Antimicrobial resistance of Salmonella enterica Typhimurium DT104 isolates and investigation of strains with transferable apramycin resistance

J. C. LOW a1, M. ANGUS a2, G. HOPKINS a3, D. MUNRO a4 and S. C. RANKIN a4
a1 SACVS Edinburgh, Bush Estate, Penicuik, Midlothian EH26 0QE
a2 SACVS St Boswells, Greycrook, St Boswells, Borders TD6 0EH
a3 SACVS Thurso, Janetstown, Thurso KW14 7XF
a4 Scottish Salmonella Reference Laboratory, Stobhill NHS Trust, Glasgow G21 3UW


An examination of salmonella isolates collected by the Scottish Agricultural College Veterinary Services Division from April 1994 to May 1995 was conducted to determine the extent to which Salmonella enterica serotype Typhimurium phage type 104 (DT104) occurred and to investigate the antimicrobial resistance patterns of isolates. Typhimurium DT104 was the predominant salmonella and was isolated from nine species of animal. All isolates of this phage type possessed resistance to at least one antimicrobial and 98% of the isolates were resistant to multiple antimicrobials with R-type ACTSp the predominant resistance pattern. Various other resistance patterns were identified and transferable resistance to the veterinary aminoglycoside antimicrobial apramycin was demonstrated in three strains.
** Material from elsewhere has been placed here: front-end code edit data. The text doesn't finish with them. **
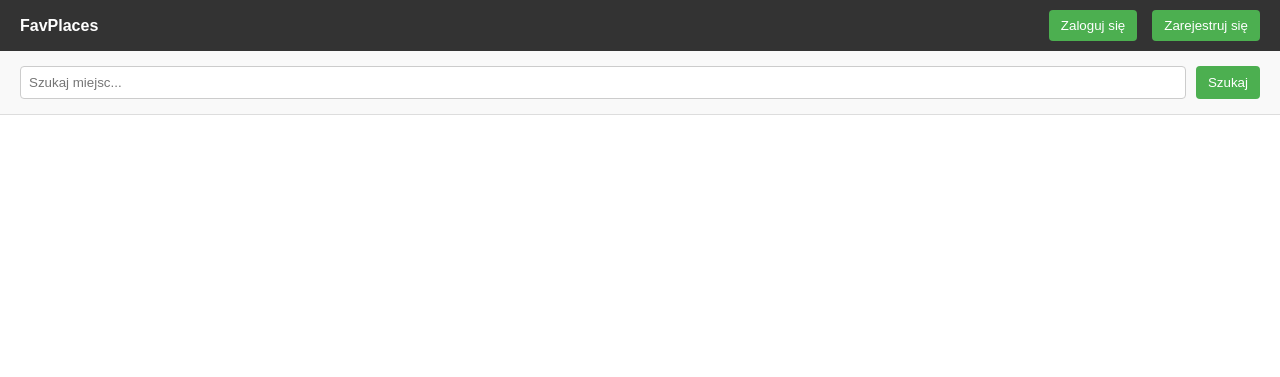
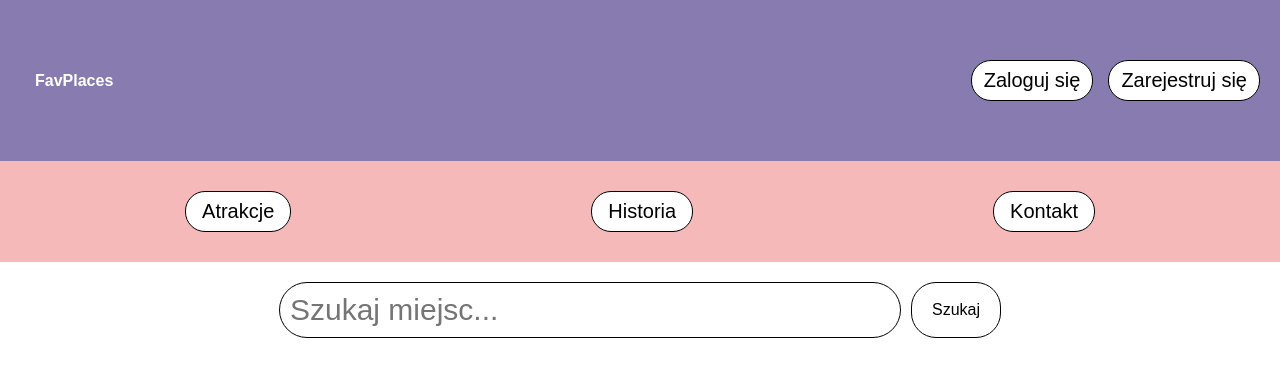
Before and after one commit to Naver510/FavPlaces, a Django app: page /atrakcje/ in a window 1280 px wide. Shown: the top 377 px of the page. Run offline with Django 4.2, Linux system fonts and the light colour scheme; data that the repository does not hold is empty.

Commit message:
zrobione większość atrakcje.html, podlinkowanie przycisków do szczegółów, zmiany w strukturze plików css - utworzenie nadrzędnego pliku main.css

```diff
--- /dev/null
+++ b/favplaces/app/static/css/atrakcje.css
@@ -0,0 +1,126 @@
+.search-bar {
+    display: flex;
+    justify-content: center;
+    gap: 10px;
+}
+
+.search-form {
+    display: flex;
+    gap: 10px;
+}
+
+.search-form input[type="text"]{
+    padding: 10px;
+    border-radius: 30px;
+    border: 1px solid #000000;
+    font-size: 30px;
+    width: 600px;
+}
+
+.search-form button {
+    padding: 10px 20px;
+    background-color: #ffffff;
+    color: #000000;
+    border: 1px solid #000000;
+    font-size: 16px;
+    border-radius: 25px;
+    cursor: pointer;
+    max-width: min-content;
+    transition: background-color 0.3s;
+}
+
+.search-form button:hover {
+    background-color: #f4b9b8;
+}
+
+.add-place-button{
+    padding: 10px 20px;
+    background-color: #fff3b2;
+    color: #ffaf02;
+    border: 2px solid #ffaf02;
+    font-size: 16px;
+    border-radius: 25px;
+    cursor: pointer;
+    max-width: min-content;
+    transition: background-color 0.3s;
+}
+
+.add-place-button:hover{
+    background-color: #ffaf02;
+    color: #fff3b2;
+}
+
+
+
+.miejsce-box {
+    display: flex;
+    align-items: center;
+    background-color: #fff0f0;
+    border: 2px solid #ddd;
+    border-radius: 20px;
+    margin: 20px;
+    padding: 10px;
+}
+
+.miejsce-box img {
+    width: 200px;
+    height: auto;
+    border-radius: 10px;
+    margin-right: 20px;
+}
+
+.miejsce-info p {
+    margin: 5px 0;
+}
+
+.wiecej-button {
+    border: 1px solid #e78b8b;
+    border-radius: 50%;
+    padding: 10px;
+    color: #e78b8b;
+    text-decoration: none;
+    display: inline-block;
+    margin-top: 10px;
+}
+
+.wiecej-button:hover {
+    background-color: #fce9e9;
+}
+
+
+/* .search-bar {
+    display: flex;
+    justify-content: space-between;
+    align-items: center;
+    padding: 15px 20px;
+    background-color: #f9f9f9;
+    border-bottom: 1px solid #ddd;
+}
+
+.search-form {
+    display: flex;
+    flex-grow: 1;
+    gap: 10px;
+}
+
+.search-form input[type="text"] {
+    flex-grow: 1;
+    padding: 8px;
+    border-radius: 4px;
+    border: 1px solid #ccc;
+}
+
+.search-form button,
+.add-place-button {
+    padding: 8px 12px;
+    background-color: #4CAF50;
+    color: white;
+    border: none;
+    border-radius: 4px;
+    cursor: pointer;
+}
+
+.search-form button:hover,
+.add-place-button:hover {
+    background-color: #45a049;
+} */
--- a/favplaces/app/static/css/main.css
+++ b/favplaces/app/static/css/main.css
@@ -3,9 +3,14 @@ body {
     font-family: Arial, sans-serif;
 }
 
+a, a:hover, a:visited{
+    color: inherit;
+    text-decoration: none;
+}
+
 .navbar {
-    background-color: #333;
-    padding: 10px 20px;
+    background-color: #887bb0;
+    padding: 60px 20px;
     color: white;
     display: flex;
     justify-content: space-between;
@@ -18,17 +23,20 @@ body {
 }
 
 .navbar button {
-    background-color: #4CAF50;
-    border: none;
-    color: white;
+    background-color: #ffffff;
+    border: 1px solid #000000;
+    color: #000000;
     padding: 8px 12px;
     cursor: pointer;
-    border-radius: 4px;
+    border-radius: 20px;
+    font-size: 20px;
+    transition: background-color .3s ease-in-out;
 }
 
 .navbar button:hover {
-    background-color: #45a049;
+    background-color: #f4b9b8;
 }
+
 
 .content {
     padding: 20px;
@@ -38,75 +46,26 @@ body {
     margin-right: 10px;
 }
 
-.miejsce-box {
+.sub-navbar {
+    background-color: #f4b9b8;
+    padding: 30px 20px;
     display: flex;
-    align-items: center;
-    background-color: #fff0f0;
-    border: 2px solid #ddd;
-    border-radius: 20px;
-    margin: 20px;
-    padding: 10px;
+    justify-content: center;
+    gap: 300px;
+    border: none;
 }
 
-.miejsce-box img {
-    width: 200px;
-    height: auto;
-    border-radius: 10px;
-    margin-right: 20px;
+.sub-navbar a {
+    padding: 8px 16px;
+    background-color: #ffffff;
+    color: #000000;
+    text-decoration: none;
+    border-radius: 20px;
+    border: 1px solid #000000;
+    font-size: 20px;
+    transition: color 0.3s ease-in-ou; /*to-do*/
 }
 
-.miejsce-info p {
-    margin: 5px 0;
+.sub-navbar a:hover {
+    color: #f4b9b8;
 }
-
-.wiecej-button {
-    border: 1px solid #e78b8b;
-    border-radius: 50%;
-    padding: 10px;
-    color: #e78b8b;
-    text-decoration: none;
-    display: inline-block;
-    margin-top: 10px;
-}
-
-.wiecej-button:hover {
-    background-color: #fce9e9;
-}
-
-
-.search-bar {
-    display: flex;
-    justify-content: space-between;
-    align-items: center;
-    padding: 15px 20px;
-    background-color: #f9f9f9;
-    border-bottom: 1px solid #ddd;
-}
-
-.search-form {
-    display: flex;
-    flex-grow: 1;
-    gap: 10px;
-}
-
-.search-form input[type="text"] {
-    flex-grow: 1;
-    padding: 8px;
-    border-radius: 4px;
-    border: 1px solid #ccc;
-}
-
-.search-form button,
-.add-place-button {
-    padding: 8px 12px;
-    background-color: #4CAF50;
-    color: white;
-    border: none;
-    border-radius: 4px;
-    cursor: pointer;
-}
-
-.search-form button:hover,
-.add-place-button:hover {
-    background-color: #45a049;
-}
--- a/favplaces/app/templates/app/atrakcje.html
+++ b/favplaces/app/templates/app/atrakcje.html
@@ -4,11 +4,18 @@
 <head>
     <meta charset="UTF-8">
     <title>Atrakcje</title>
+
+    <!--basic template css-->
     <link rel="stylesheet" href="{% static 'css/main.css' %}">
+
+    <link rel="stylesheet" href="{% static 'css/atrakcje.css' %}">
 </head>
 <body>
     <div class="navbar">
+        <a href="{% url 'strona_glowna' %}">
             <div><strong>FavPlaces</strong></div>
+        </a>
+
         <div style="display: flex; align-items: center;">
             {% if uzytkownik %}
                 <div class="user-info">{{ uzytkownik.Imie }} {{ uzytkownik.Nazwisko }}</div>
@@ -22,20 +29,27 @@
         </div>
     </div>
 
+    <div class="sub-navbar">
+        <a href="{% url 'atrakcje' %}">Atrakcje </a>
+        <a href="{% url 'historia' %}">Historia </a>
+        <a href="{% url 'kontakt' %}">Kontakt </a>
+    </div>
+
+    <div class="content">
         <div class="search-bar">
             <form method="get" action="{% url 'atrakcje' %}" class="search-form">
                 <input type="text" name="q" placeholder="Szukaj miejsc..." value="{{ query }}">
                 <button type="submit">Szukaj</button>
             </form>
-
                 {% if uzytkownik %}
                     <a href="{% url 'dodaj_miejsce' %}">
                         <button class="add-place-button">Dodaj miejsce</button>
                     </a>
                 {% endif %}
+
         </div>
 
-<div class="content">
+
         {% for miejsce in miejsca %}
         <div class="miejsce-box">
             {% if miejsce.zdjecie %}
@@ -47,16 +61,16 @@
             <div class="miejsce-info">
                 <p><strong>Nazwa:</strong> {{ miejsce.Nazwa }}</p>
                 <p><strong>Adres:</strong> {{ miejsce.Adres }} </p>
-            <!-- <p><strong>Ocena:</strong> {{ miejsce.ocena }}/5
+                <p><strong>Ocena:</strong> {{ miejsce.ocena }}/5
                     {% for i in "12345"|slice:":5" %}
                         {% if forloop.counter <= miejsce.ocena %}
                             ⭐
                         {% else %}
                             ☆
                         {% endif %}
-                {% endfor %} -->
+                    {% endfor %}
                 </p>
-            <a class="wiecej-button">Więcej</a>
+                <a href="{% url 'miejsce_szczegoly' miejsce.ID_Miejsce %}" class="wiecej-button">Więcej</a>
             </div>
         </div>
         {% endfor %}
--- a/favplaces/app/views.py
+++ b/favplaces/app/views.py
@@ -136,4 +136,4 @@ def dodaj_miejsce(request):
 
 def miejsce_szczegoly(request, id):
     miejsce = get_object_or_404(Miejsce, pk=id)
-    return render(request, 'uzytkownicy/miejsce_szczegoly.html', {'miejsce': miejsce})
+    return render(request, 'app/miejsce_szczegoly.html', {'miejsce': miejsce})
```
Also changed, not shown: favplaces/app/templates/app/miejsce_szczegoly.html (+29 -1 lines), favplaces/app/templates/app/strona_glowna.html (+8 -1 lines), favplaces/app/static/css/miejsce_szczegoly.css (added). Lines whose indentation alone changed are shown as unchanged.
A retrospective study for gentamicin resistance in isolates from the Scottish Salmonella Reference Laboratory collection revealed a human isolate of Typhimurium DT104 resistant to gentamicin but sensitive to apramycin and a bovine isolate with apramycin and gentamicin resistance.

(Accepted November 4 1996)